> [What you are asked to do]:
Count up the lines below in which the string "article" appears. The reply should be that number alone.

> [Extracted records]:
++++
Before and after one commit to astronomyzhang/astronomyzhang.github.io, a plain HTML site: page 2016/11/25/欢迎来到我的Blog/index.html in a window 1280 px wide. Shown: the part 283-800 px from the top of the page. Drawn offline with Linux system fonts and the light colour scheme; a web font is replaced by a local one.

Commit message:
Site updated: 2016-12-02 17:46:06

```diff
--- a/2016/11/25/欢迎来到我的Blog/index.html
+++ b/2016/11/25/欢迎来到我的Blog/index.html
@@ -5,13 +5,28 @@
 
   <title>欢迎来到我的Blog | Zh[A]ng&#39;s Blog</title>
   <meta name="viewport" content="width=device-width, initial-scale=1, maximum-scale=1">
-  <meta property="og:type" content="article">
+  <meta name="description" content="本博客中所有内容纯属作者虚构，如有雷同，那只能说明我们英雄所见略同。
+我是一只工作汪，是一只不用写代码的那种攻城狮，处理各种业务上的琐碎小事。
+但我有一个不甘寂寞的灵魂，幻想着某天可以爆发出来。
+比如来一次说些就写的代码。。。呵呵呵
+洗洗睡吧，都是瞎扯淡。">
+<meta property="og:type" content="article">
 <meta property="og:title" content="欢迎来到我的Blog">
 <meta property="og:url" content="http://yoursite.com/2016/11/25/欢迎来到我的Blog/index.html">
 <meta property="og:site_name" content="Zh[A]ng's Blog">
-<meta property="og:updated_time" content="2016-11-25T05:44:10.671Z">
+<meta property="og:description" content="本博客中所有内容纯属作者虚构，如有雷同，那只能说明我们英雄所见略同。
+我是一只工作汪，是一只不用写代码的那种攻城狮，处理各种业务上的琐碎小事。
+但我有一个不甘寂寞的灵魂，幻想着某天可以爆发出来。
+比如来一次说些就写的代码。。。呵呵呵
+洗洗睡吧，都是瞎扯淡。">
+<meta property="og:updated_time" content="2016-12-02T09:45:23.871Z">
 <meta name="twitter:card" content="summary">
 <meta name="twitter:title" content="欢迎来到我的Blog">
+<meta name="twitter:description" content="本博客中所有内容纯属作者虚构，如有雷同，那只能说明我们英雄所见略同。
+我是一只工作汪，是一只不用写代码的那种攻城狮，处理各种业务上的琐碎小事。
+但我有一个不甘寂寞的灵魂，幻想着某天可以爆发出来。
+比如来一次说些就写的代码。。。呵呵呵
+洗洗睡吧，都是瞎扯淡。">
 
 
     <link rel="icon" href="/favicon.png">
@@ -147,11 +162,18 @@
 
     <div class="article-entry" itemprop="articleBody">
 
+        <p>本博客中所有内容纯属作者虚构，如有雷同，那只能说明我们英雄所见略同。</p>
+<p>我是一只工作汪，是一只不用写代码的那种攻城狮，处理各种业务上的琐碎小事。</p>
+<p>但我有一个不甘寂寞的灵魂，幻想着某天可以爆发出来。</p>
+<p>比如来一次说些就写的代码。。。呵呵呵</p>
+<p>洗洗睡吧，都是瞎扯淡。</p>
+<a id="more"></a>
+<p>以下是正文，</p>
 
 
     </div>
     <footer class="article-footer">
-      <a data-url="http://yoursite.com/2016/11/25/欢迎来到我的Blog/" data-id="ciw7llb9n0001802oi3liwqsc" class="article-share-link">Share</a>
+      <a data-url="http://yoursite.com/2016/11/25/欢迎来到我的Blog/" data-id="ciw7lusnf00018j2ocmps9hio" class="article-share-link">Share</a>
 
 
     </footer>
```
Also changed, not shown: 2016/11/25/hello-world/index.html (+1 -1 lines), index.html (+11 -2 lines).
++++
> [Output below]:
6